Power wins Abu Dhabi Irish 2,000 Guineas for O'Briens

Power, ridden by Joseph O"Brien

Aidan O'Brien's dominance of the Irish 2,000 Guineas continued as son Joseph rode 5-1 shot Power to victory.

Power showed an impressive turn of pace in the final furlong to pip outsider Foxtrot Romeo (33-1) at the Curragh.

Fellow O'Brien runners Reply (25-1) and Daddy Long Legs (7-1), who had made much of the running, came third and fourth respectively.

It was an eighth victory in the race for Aidan O'Brien, while his son also won aboard Roderic O'Connor last year.

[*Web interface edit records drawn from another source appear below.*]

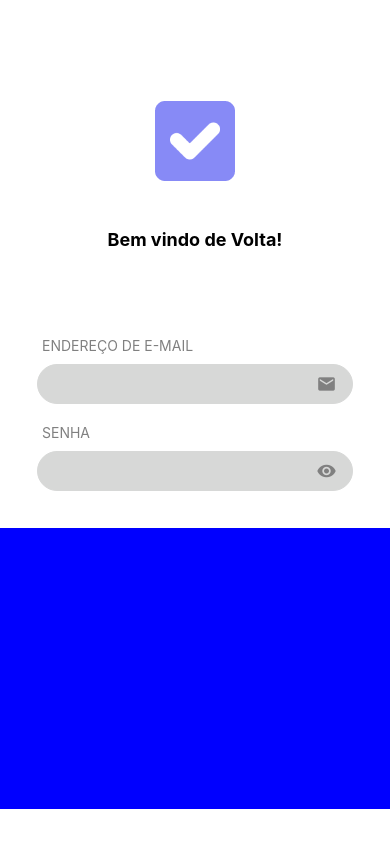
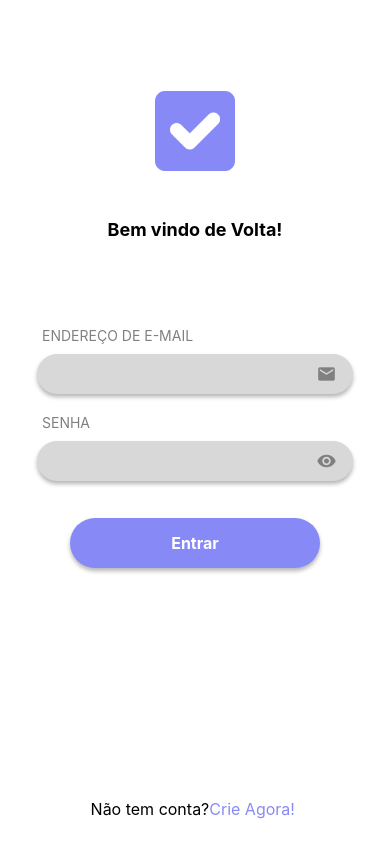
Before and after one commit to HenriqueCerrano/ReactNative-App, a React Native app: screen / in a window 390 px wide. Built offline with nearby package versions, Linux system fonts and the light colour scheme.

Commit message:
colocando botao para entrar e terminando o rodapé da tela, finalizando o front-end da tela inicial

```diff
--- a/assets/src/pages/login/index.tsx
+++ b/assets/src/pages/login/index.tsx
@@ -4,6 +4,7 @@
 import Logo from "../../assets/logo.png";
 import { MaterialIcons} from '@expo/vector-icons';
 import { themas } from '../../global/themas';
+import { TouchableOpacity } from 'react-native';
 
 export default function Login() {
     return (
@@ -41,7 +42,13 @@
                 </View>
             </View>
             <View style={style.boxBotton}>
+
+                <TouchableOpacity style={style.button}>
+                    <Text style={style.textButton}>Entrar</Text>
+                </TouchableOpacity>
             </View>
+            <Text style={style.textBotton}>Não tem conta?
+                <Text style={{color: themas.colors.primary}}>Crie Agora!</Text> </Text>
         </View>
     )
 }
--- a/assets/src/pages/login/styles.ts
+++ b/assets/src/pages/login/styles.ts
@@ -1,4 +1,4 @@
-import { StyleSheet, Dimensions } from "react-native";
+import { StyleSheet, Dimensions, Button } from "react-native";
 import { themas } from "../../global/themas";
 
 
@@ -27,8 +27,8 @@
     boxBotton: {
         height: Dimensions.get('window').height / 3,
         width: '100%',
-        backgroundColor: 'blue',
-
+        //backgroundColor: 'blue',
+        alignItems: 'center',
     },
     logo: {
         width: 80,
@@ -55,6 +55,14 @@
         paddingHorizontal: 5,
         backgroundColor: themas.colors.lightGray,
         borderColor: themas.colors.lightGray,
+        shadowColor: '#000',
+        shadowOffset: {
+            width: 0,
+            height: 3,
+        },
+        shadowOpacity: 0.29,
+        shadowRadius: 4.65,
+        elevation: 7,
     },
     input: {
         height: "100%",
@@ -62,4 +70,29 @@
         borderRadius: 40,
         //backgroundColor: 'red',
     },
+    button: {
+        width: 250,
+        height: 50,
+        alignItems: 'center',
+        justifyContent: 'center',
+        backgroundColor: themas.colors.primary,
+        borderRadius: 40,
+        shadowColor: '#000',
+        shadowOffset: {
+            width: 0,
+            height: 3,
+        },
+        shadowOpacity: 0.29,
+        shadowRadius: 4.65,
+        elevation: 7,
+    },
+    textButton: {
+        fontSize: 16,
+        color: '#FFF',
+        fontWeight: 'bold',
+    },
+    textBotton: {
+        fontSize: 16,
+
+    },
 })
```
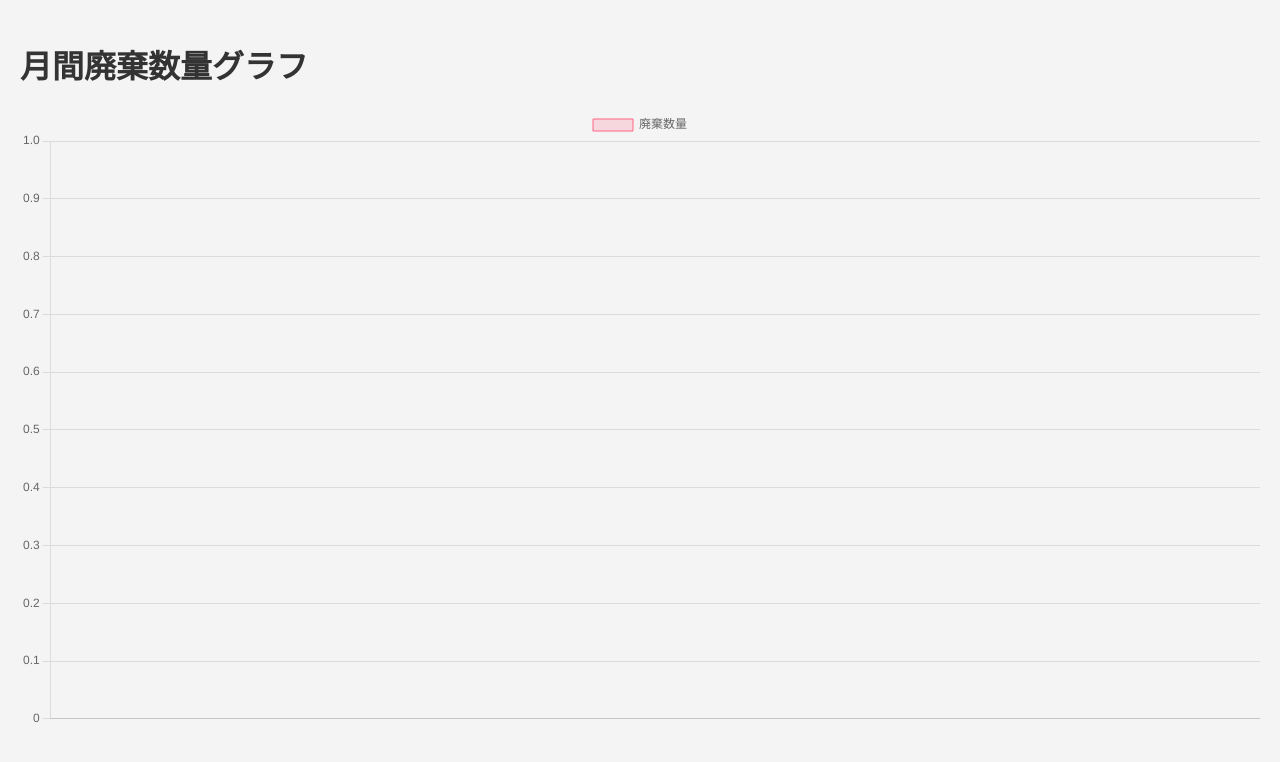
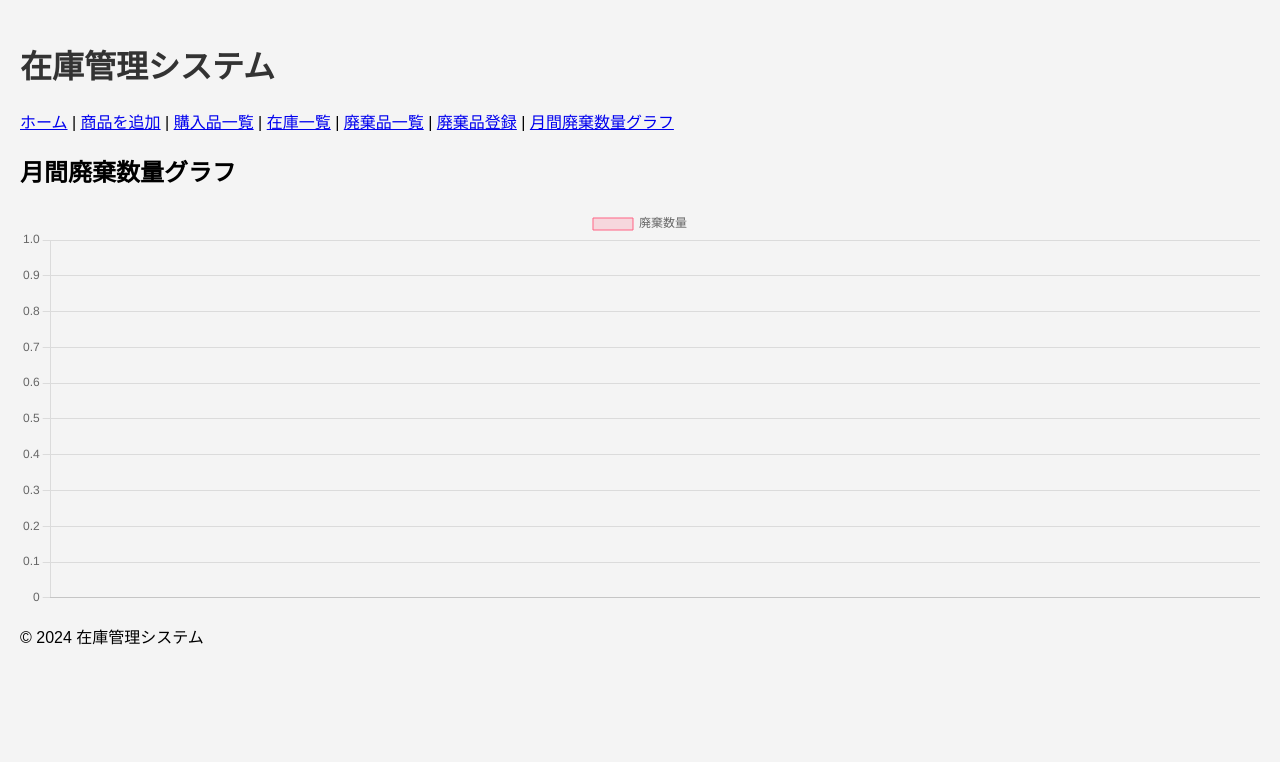
Before and after one commit to ceo7378/food-test73, a Flask app: page /monthly_discards in a window 1280 px wide. Shown: the top 762 px of the page. Run offline with Flask 3, Linux system fonts and the light colour scheme; data that the repository does not hold is empty.

Commit message:
見た目ＣＳＳ変更

```diff
--- a/templates/base.html
+++ b/templates/base.html
@@ -15,16 +15,14 @@
             <a href="/items">購入品一覧</a> |
             <a href="/stocks">在庫一覧</a> |
             <a href="/discards">廃棄品一覧</a> |
-            <a href="/register_disposal">廃棄品登録</a> |  <!-- ここにリンクを追加 -->
-            <a href="/total_graph">廃棄量グラフ</a>
+            <a href="/register_disposal">廃棄品登録</a> |
+            <a href="/monthly_discards">月間廃棄数量グラフ</a> <!-- ここを修正 -->
         </nav>
     </header>
-
     <!-- ページごとの内容をここに挿入 -->
     <div>
         {% block content %}{% endblock %}
     </div>
-
     <!-- 共通フッター -->
     <footer>
         <p>&copy; 2024 在庫管理システム</p>
--- a/templates/monthly_discards.html
+++ b/templates/monthly_discards.html
@@ -1,27 +1,22 @@
-<!DOCTYPE html>
-<html lang="ja">
-<head>
-    <meta charset="UTF-8">
-    <title>月間廃棄数量グラフ</title>
-    <link rel="stylesheet" href="{{ url_for('static', filename='style.css') }}">
+{% extends "base.html" %}
+{% block title %}月間廃棄数量グラフ{% endblock %}
+{% block content %}
+    <h2>月間廃棄数量グラフ</h2>
+    <!-- 戻るボタン
+    <a href="/items" class="back-button">戻る</a>  購入品一覧に戻る -->
+    <!-- グラフを表示するエリア -->
+    <canvas id="discard-chart" style="width: 100%; height: 400px;"></canvas>
+    <!-- グラフ描画用のスクリプト -->
     <script src="https://cdn.jsdelivr.net/npm/chart.js"></script>
-</head>
-<body>
-    <h1>月間廃棄数量グラフ</h1>
-    <canvas id="myChart"></canvas>
     <script>
-        // データが正しく渡されているか確認するためのコンソールログ
-        console.log('Months:', {{ months|tojson }});
-        console.log('Quantities:', {{ quantities|tojson }});
-
-        var ctx = document.getElementById('myChart').getContext('2d');
-        var myChart = new Chart(ctx, {
-            type: 'bar', // グラフの種類
+        const ctx = document.getElementById('discard-chart').getContext('2d');
+        const discardChart = new Chart(ctx, {
+            type: 'bar',  // グラフの種類を指定
             data: {
-                labels: {{ months|tojson|default([]) }}, // 月ごとのラベル
+                labels: {{ months|tojson }},  // 月のラベルをPython側から渡す
                 datasets: [{
                     label: '廃棄数量',
-                    data: {{ quantities|tojson|default([]) }}, // 廃棄数量データ
+                    data: {{ quantities|tojson }},  // 廃棄数量データをPython側から渡す
                     backgroundColor: 'rgba(255, 99, 132, 0.2)',
                     borderColor: 'rgba(255, 99, 132, 1)',
                     borderWidth: 1
@@ -30,11 +25,24 @@
             options: {
                 scales: {
                     y: {
-                        beginAtZero: true // Y軸の値がゼロから始まる
+                        beginAtZero: true
                     }
                 }
             }
         });
     </script>
-</body>
-</html>
+    <style>
+        .back-button {
+            display: inline-block;
+            margin: 20px 0;
+            padding: 10px 15px;
+            color: white;
+            background-color: #007BFF;
+            text-decoration: none;
+            border-radius: 5px;
+        }
+        .back-button:hover {
+            background-color: #0056B3; /* ホバー時の色 */
+        }
+    </style>
+{% endblock %}
```
Also changed, not shown: templates/discard_list.html (+5 -10 lines), templates/item_list.html (+8 -13 lines).
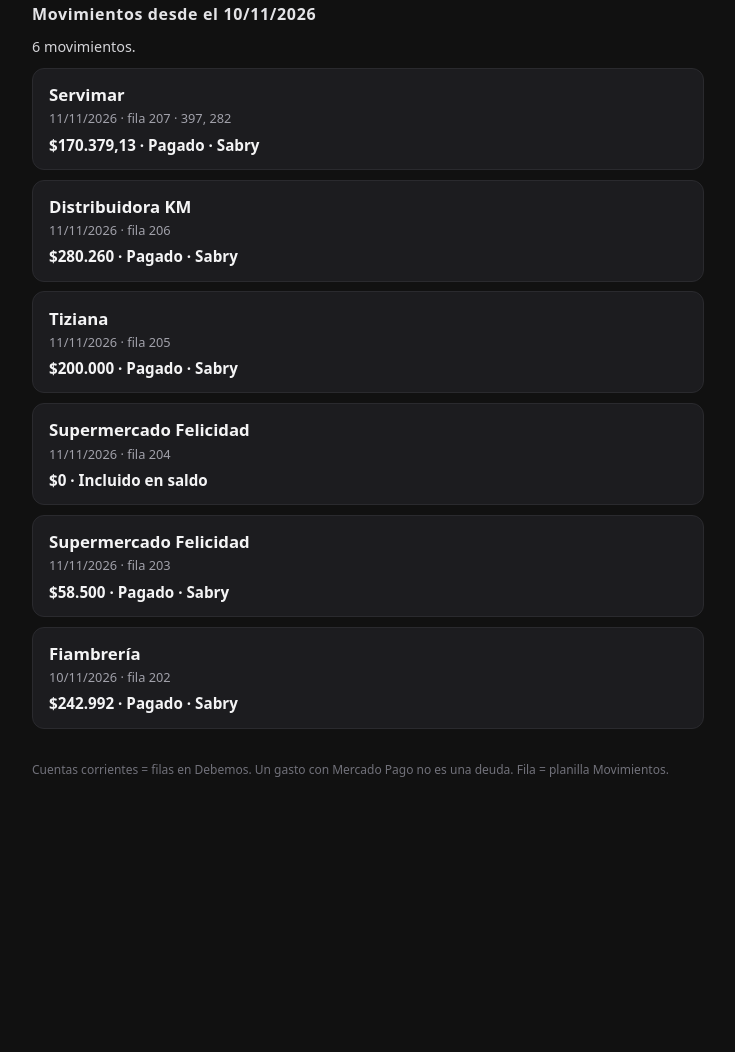
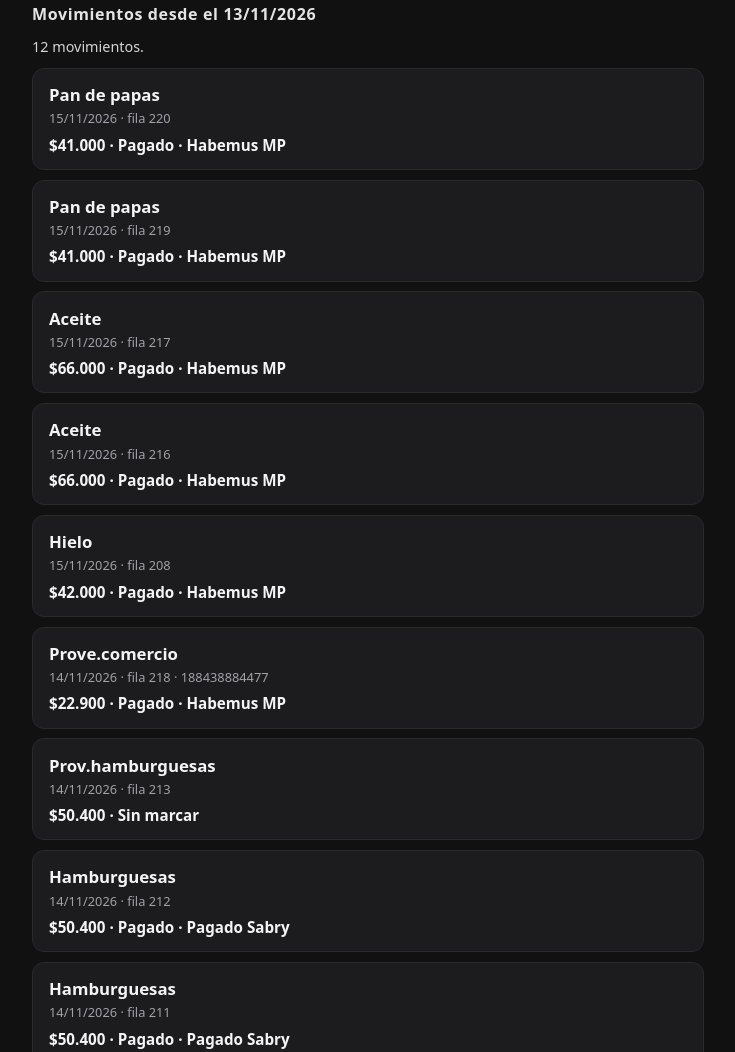
Before and after one commit to CodersPlug/habemus-informe, a plain HTML site: page index.html in a window 1280 px wide. Shown: the part 1748-2800 px from the top of the page, without its empty margins (272-1007 px from the left). Before the commit the page ends 2574 px from the top, so only its background shows below. Drawn offline with Linux system fonts and the light colour scheme.

Commit message:
Update informe Habemus

```diff
--- a/index.html
+++ b/index.html
@@ -3,7 +3,7 @@
 <head>
 <meta charset="utf-8"/>
 <meta name="viewport" content="width=device-width, initial-scale=1"/>
-<title>Informe Habemus · 13/11/2026</title>
+<title>Informe Habemus · 16/11/2026</title>
 <style>
   :root { color-scheme: light dark; }
   body { font-family: ui-sans-serif, system-ui, -apple-system, sans-serif; margin: 0; background: #111; color: #f4f4f5; }
@@ -24,8 +24,8 @@
 </head>
 <body>
 <main>
-  <h1>Informe Habemus · 13/11/2026</h1>
-  <p class="sub">Habemus Bar · 13/11/2026</p>
+  <h1>Informe Habemus · 16/11/2026</h1>
+  <p class="sub">Habemus Bar · 16/11/2026</p>
   <div class="block"><h2 class="block-title">Cuentas corrientes</h2><p class="summary">$4.202.940,04 · 13 facturas en Debemos.</p><h2>AOK <span>$1.533.522,48</span></h2><article>
         <div class="who">$415.975,04</div>
         <div class="meta">Fila 24 · sin fecha</div>
@@ -65,30 +65,54 @@
       </article><article>
         <div class="who">$84.034</div>
         <div class="meta">Fila 197 · 05/11/2026</div>
-      </article></div><div class="block"><h2 class="block-title">Movimientos desde el 10/11/2026</h2><p class="summary">6 movimientos.</p><article>
-      <div class="who">Servimar</div>
-      <div class="meta">11/11/2026 · fila 207 · 397, 282</div>
-      <div class="amt">$170.379,13 · Pagado · Sabry</div>
+      </article></div><div class="block"><h2 class="block-title">Movimientos desde el 13/11/2026</h2><p class="summary">12 movimientos.</p><article>
+      <div class="who">Pan de papas</div>
+      <div class="meta">15/11/2026 · fila 220</div>
+      <div class="amt">$41.000 · Pagado · Habemus MP</div>
     </article><article>
-      <div class="who">Distribuidora KM</div>
-      <div class="meta">11/11/2026 · fila 206</div>
-      <div class="amt">$280.260 · Pagado · Sabry</div>
+      <div class="who">Pan de papas</div>
+      <div class="meta">15/11/2026 · fila 219</div>
+      <div class="amt">$41.000 · Pagado · Habemus MP</div>
     </article><article>
-      <div class="who">Tiziana</div>
-      <div class="meta">11/11/2026 · fila 205</div>
-      <div class="amt">$200.000 · Pagado · Sabry</div>
+      <div class="who">Aceite</div>
+      <div class="meta">15/11/2026 · fila 217</div>
+      <div class="amt">$66.000 · Pagado · Habemus MP</div>
     </article><article>
-      <div class="who">Supermercado Felicidad</div>
-      <div class="meta">11/11/2026 · fila 204</div>
-      <div class="amt">$0 · Incluido en saldo</div>
+      <div class="who">Aceite</div>
+      <div class="meta">15/11/2026 · fila 216</div>
+      <div class="amt">$66.000 · Pagado · Habemus MP</div>
     </article><article>
-      <div class="who">Supermercado Felicidad</div>
-      <div class="meta">11/11/2026 · fila 203</div>
-      <div class="amt">$58.500 · Pagado · Sabry</div>
+      <div class="who">Hielo</div>
+      <div class="meta">15/11/2026 · fila 208</div>
+      <div class="amt">$42.000 · Pagado · Habemus MP</div>
     </article><article>
-      <div class="who">Fiambrería</div>
-      <div class="meta">10/11/2026 · fila 202</div>
-      <div class="amt">$242.992 · Pagado · Sabry</div>
+      <div class="who">Prove.comercio</div>
+      <div class="meta">14/11/2026 · fila 218 · 188438884477</div>
+      <div class="amt">$22.900 · Pagado · Habemus MP</div>
+    </article><article>
+      <div class="who">Prov.hamburguesas</div>
+      <div class="meta">14/11/2026 · fila 213</div>
+      <div class="amt">$50.400 · Sin marcar</div>
+    </article><article>
+      <div class="who">Hamburguesas</div>
+      <div class="meta">14/11/2026 · fila 212</div>
+      <div class="amt">$50.400 · Pagado · Pagado Sabry</div>
+    </article><article>
+      <div class="who">Hamburguesas</div>
+      <div class="meta">14/11/2026 · fila 211</div>
+      <div class="amt">$50.400 · Pagado · Pagado Sabry</div>
+    </article><article>
+      <div class="who">Carnicería Hamburguesas</div>
+      <div class="meta">14/11/2026 · fila 210</div>
+      <div class="amt">$50.400 · Pagado · Habemus MP</div>
+    </article><article>
+      <div class="who">Carnicería Hamburguesas</div>
+      <div class="meta">14/11/2026 · fila 209</div>
+      <div class="amt">$50.400 · Pagado · Habemus MP</div>
+    </article><article>
+      <div class="who">Aceite</div>
+      <div class="meta">13/11/2026 · fila 215</div>
+      <div class="amt">$66.000 · Pagado · Sabry</div>
     </article></div>
   <footer>Cuentas corrientes = filas en Debemos. Un gasto con Mercado Pago no es una deuda. Fila = planilla Movimientos.</footer>
 </main>
```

The winning rider said: "They went a very good gallop and my horse was nice and relaxed. I was creeping away down the rail and I had plenty of cover.

"I didn't want to get to the front too soon and the lads were a long way in front. I wasn't sure if I was going to get to them but in fairness, he quickened up very well when I needed him.

"I have to thank Ryan Moore, he rode the horse at Newmarket and, in fairness, he said he felt like a good horse for the first part of the race and he just didn't come down the hill on the ground.

"He said that he thought this fella was the one so a big thanks to him. He's a classy horse and he has plenty of speed."

His father was thrilled to add to his wins in the English 1,000 and 2,000 Guineas earlier this month.

"I'm delighted, what can I say? I'm privileged and delighted," he said.

"Ryan was anxious that Joseph would ride him [out of the other Ballydoyle runners] and how right he was. I'm delighted it worked out so well."

It was a remarkable turnaround in fortunes for Power, who finished second-last at Newmarket, well adrift of winner Camelot.

The much-fancied Jim Bolger-trained Parish Hall was withdrawn just hours before the race because of a leg infection and will also miss the Derby at Epsom next month.

It was also a disappointing afternoon for 5-2 favourite Trumpet Major, with Richard Hannon's colt failing to justify market confidence, coming in towards the rear.

Born To Sea, John Oxx's half-brother to Sea The Stars, raced at the back of the field before making up some late ground to come in fifth.